In an effort to cut down on carbon emissions produced by the hundreds of thousands of cars and trucks on the road every day, alternative fuels, namely electricity and hybrid powers, are making great strides in becoming the vehicles of the future. But cars and trucks aren’t the only way people get around. Airplanes notoriously use huge amounts of fuel, and up until recently, this fuel was petroleum-based. But as the concern over the non-sustainability of fossil fuels mounts, some airlines are looking to alternatives.
Recently, Alaska Airlines flew 75 commercial flights using planes powered with biofuels, which were derived mainly from used cooking oils, like the kinds found in deep-fryers. While biofuels can be pricey at this stage for airlines, they are hoping that with more research, biofuels can be a viable alternative to fossil fuels. Alaska’s flights used a mixture of biofuel and traditional petroleum-based fuel, and the choice to use old cooking oil was made so that biofuel collection would not compete with or otherwise put a strain on food production. Now, other airlines are looking into petroleum alternatives as well. Check out some of the links below to learn about this new trend in aviation.
Alaska Airlines gives you the rundown of its biofuel flights.
Agriculture Secretary Tom Vilsack breaks down the benefits of using biofuels for airplanes on BayNet. com.
Wired offers a first-hand look at being on one of Alaska’s flights.
The Seattle Times, via South Coast Today, and Newser talk about those 75 Alaska Airlines flights, and offers a critical look at the use of biofuels from an economic as well as an environmental standpoint.
Tomorrow is Greener talks about how United Airlines, inspired by Alaska’s biofuel flights, performed their own first biofuel flight, this time using a mixture of algae biofuels.
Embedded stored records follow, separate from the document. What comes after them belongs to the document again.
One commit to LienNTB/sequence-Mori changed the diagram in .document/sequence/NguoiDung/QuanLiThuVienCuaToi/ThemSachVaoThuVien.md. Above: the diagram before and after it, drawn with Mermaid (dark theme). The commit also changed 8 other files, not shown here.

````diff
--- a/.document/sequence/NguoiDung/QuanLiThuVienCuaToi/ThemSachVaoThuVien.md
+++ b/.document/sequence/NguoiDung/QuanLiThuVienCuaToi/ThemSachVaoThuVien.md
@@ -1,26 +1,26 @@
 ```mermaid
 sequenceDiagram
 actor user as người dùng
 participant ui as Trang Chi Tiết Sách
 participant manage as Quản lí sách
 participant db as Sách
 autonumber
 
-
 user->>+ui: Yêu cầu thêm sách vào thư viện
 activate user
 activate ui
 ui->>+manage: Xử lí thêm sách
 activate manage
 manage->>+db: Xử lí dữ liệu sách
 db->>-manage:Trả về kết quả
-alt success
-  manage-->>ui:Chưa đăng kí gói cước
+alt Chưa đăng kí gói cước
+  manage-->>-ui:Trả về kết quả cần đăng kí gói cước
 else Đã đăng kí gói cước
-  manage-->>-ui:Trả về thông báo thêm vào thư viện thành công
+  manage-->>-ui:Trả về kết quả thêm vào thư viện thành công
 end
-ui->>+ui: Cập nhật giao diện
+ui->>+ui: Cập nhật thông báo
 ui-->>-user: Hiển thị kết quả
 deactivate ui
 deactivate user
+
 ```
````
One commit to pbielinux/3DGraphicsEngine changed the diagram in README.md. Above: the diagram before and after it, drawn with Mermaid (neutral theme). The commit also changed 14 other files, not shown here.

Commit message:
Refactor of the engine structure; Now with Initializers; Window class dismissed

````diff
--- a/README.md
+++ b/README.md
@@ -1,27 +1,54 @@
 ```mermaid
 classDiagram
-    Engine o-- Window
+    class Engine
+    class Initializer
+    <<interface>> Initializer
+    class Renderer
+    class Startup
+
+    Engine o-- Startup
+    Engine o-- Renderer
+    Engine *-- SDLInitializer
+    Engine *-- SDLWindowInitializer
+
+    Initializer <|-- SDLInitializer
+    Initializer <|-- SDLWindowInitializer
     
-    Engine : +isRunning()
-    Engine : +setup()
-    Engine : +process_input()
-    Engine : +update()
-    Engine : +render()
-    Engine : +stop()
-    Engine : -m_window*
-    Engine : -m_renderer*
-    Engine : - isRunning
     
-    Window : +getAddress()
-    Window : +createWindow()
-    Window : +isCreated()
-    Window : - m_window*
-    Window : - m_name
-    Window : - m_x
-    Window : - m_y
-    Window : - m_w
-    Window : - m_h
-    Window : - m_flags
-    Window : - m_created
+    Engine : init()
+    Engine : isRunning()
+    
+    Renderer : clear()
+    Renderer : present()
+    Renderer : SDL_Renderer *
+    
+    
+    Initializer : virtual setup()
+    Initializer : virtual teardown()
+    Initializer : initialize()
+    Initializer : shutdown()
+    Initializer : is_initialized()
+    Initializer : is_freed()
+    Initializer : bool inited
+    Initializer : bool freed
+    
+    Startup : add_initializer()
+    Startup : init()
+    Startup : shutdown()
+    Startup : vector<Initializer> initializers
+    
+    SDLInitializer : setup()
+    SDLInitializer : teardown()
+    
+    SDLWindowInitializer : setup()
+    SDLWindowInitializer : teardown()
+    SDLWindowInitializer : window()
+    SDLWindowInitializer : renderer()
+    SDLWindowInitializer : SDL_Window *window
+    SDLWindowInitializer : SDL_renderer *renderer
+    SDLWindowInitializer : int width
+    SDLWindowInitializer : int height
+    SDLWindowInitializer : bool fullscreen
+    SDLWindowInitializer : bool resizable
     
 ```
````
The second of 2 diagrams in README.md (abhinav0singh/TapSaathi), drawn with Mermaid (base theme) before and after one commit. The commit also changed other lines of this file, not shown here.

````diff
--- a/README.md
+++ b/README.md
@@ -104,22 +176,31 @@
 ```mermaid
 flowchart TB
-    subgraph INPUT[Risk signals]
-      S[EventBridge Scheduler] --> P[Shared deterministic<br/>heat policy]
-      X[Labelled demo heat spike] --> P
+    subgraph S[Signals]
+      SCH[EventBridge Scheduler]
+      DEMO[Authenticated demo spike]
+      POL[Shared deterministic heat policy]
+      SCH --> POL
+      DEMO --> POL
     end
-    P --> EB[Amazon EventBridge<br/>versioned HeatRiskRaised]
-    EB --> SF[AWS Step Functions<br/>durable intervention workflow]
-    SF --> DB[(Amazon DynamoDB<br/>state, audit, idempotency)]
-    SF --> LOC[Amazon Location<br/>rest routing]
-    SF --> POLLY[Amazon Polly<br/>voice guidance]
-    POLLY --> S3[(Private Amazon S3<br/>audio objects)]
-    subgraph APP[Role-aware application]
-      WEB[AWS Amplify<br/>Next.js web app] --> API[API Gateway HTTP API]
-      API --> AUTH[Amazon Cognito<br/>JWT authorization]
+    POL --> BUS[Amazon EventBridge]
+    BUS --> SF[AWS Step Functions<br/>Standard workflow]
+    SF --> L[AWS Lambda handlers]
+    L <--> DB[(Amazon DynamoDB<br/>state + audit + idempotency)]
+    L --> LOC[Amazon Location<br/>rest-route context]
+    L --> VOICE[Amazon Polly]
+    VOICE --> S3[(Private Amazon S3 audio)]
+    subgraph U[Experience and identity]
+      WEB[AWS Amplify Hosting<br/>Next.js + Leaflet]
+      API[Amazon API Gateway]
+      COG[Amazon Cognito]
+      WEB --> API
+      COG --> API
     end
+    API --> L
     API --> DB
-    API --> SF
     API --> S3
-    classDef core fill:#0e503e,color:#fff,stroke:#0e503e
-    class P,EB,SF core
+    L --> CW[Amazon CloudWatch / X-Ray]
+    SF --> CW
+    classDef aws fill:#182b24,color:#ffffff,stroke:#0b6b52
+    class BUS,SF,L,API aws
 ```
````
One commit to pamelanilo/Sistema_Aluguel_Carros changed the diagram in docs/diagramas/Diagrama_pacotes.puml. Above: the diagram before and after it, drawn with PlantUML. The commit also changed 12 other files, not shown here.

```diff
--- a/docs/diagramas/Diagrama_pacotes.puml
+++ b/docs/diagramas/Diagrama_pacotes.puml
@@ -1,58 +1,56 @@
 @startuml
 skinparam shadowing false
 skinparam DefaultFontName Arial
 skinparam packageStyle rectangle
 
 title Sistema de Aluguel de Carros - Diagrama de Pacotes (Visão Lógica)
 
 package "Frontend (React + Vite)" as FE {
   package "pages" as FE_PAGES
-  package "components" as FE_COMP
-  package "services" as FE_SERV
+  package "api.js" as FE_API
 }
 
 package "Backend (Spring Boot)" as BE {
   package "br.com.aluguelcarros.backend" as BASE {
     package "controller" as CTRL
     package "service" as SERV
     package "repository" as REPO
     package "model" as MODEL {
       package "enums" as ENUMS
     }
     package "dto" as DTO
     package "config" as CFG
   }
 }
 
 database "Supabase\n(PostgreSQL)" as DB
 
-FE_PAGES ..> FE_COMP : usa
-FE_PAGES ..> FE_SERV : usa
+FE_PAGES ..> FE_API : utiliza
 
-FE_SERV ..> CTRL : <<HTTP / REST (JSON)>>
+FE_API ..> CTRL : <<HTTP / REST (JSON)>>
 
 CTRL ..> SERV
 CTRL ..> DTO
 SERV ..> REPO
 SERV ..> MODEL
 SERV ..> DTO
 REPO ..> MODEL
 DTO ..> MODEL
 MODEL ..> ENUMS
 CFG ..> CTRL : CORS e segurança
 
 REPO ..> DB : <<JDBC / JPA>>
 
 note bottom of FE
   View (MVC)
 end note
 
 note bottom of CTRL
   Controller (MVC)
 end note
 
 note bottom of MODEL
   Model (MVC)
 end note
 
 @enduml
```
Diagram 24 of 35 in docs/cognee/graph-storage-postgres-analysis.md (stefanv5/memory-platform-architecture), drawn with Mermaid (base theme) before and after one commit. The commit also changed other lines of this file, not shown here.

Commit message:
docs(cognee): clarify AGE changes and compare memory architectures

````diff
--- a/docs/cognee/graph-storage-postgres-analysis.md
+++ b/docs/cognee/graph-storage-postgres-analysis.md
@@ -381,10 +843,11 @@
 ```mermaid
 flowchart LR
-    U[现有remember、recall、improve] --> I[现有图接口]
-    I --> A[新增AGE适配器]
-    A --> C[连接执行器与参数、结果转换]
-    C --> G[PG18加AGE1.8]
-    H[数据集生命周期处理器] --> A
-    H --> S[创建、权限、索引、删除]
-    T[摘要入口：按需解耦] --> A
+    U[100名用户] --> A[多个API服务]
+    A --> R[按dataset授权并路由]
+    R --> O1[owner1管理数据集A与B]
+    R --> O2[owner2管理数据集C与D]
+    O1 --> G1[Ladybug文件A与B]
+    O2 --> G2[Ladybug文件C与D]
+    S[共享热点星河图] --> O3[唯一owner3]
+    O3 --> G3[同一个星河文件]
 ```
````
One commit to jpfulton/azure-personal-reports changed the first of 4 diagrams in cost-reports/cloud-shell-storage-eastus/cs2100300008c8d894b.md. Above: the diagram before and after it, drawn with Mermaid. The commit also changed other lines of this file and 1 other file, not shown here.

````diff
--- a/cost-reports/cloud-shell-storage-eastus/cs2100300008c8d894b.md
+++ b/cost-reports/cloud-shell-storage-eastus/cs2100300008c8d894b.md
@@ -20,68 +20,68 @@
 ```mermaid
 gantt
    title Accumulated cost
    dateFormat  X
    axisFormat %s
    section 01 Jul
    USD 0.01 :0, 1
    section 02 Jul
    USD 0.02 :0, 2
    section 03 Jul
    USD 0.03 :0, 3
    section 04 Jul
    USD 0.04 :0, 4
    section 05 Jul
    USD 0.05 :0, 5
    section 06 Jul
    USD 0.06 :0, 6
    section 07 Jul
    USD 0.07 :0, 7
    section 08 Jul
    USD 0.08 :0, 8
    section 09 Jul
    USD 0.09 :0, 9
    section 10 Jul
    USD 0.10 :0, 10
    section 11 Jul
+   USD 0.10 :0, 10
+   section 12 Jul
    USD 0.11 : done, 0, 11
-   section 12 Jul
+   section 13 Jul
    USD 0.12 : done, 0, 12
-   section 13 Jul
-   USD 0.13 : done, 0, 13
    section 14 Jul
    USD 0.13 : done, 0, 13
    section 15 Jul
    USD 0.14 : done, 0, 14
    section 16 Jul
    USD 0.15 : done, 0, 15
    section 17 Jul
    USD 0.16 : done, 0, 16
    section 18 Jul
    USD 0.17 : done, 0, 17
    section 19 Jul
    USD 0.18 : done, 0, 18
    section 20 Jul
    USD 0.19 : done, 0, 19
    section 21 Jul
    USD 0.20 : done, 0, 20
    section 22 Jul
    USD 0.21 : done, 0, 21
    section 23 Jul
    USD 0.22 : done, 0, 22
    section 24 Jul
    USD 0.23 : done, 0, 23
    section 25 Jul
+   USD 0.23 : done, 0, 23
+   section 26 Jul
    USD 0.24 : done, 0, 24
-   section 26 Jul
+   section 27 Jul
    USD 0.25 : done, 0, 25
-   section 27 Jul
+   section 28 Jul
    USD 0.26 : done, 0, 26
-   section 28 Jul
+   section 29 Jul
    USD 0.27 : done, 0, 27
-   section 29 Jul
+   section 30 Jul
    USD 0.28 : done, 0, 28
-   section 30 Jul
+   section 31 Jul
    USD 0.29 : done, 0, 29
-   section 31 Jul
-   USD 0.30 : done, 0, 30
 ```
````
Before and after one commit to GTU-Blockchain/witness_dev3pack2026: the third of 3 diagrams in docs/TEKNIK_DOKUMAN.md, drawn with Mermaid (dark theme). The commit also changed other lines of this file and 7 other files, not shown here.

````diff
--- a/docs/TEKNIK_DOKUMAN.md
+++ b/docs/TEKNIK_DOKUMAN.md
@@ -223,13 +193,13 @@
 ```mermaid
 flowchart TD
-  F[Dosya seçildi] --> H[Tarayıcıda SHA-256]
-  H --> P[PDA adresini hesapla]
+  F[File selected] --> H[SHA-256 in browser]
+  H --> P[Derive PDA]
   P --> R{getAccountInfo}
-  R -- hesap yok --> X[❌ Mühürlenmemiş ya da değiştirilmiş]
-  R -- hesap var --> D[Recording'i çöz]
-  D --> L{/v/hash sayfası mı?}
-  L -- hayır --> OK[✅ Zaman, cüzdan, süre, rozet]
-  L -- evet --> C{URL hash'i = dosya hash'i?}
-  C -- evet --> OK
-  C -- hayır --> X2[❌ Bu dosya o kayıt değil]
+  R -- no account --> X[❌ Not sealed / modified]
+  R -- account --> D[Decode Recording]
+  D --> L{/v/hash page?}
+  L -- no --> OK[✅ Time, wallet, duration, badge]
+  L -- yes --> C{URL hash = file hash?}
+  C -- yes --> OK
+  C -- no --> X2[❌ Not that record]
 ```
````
Over the summer, planes powered by biofuel and solar power were exhibited at the Paris Air Show. See where the biofuel idea went public at France 24.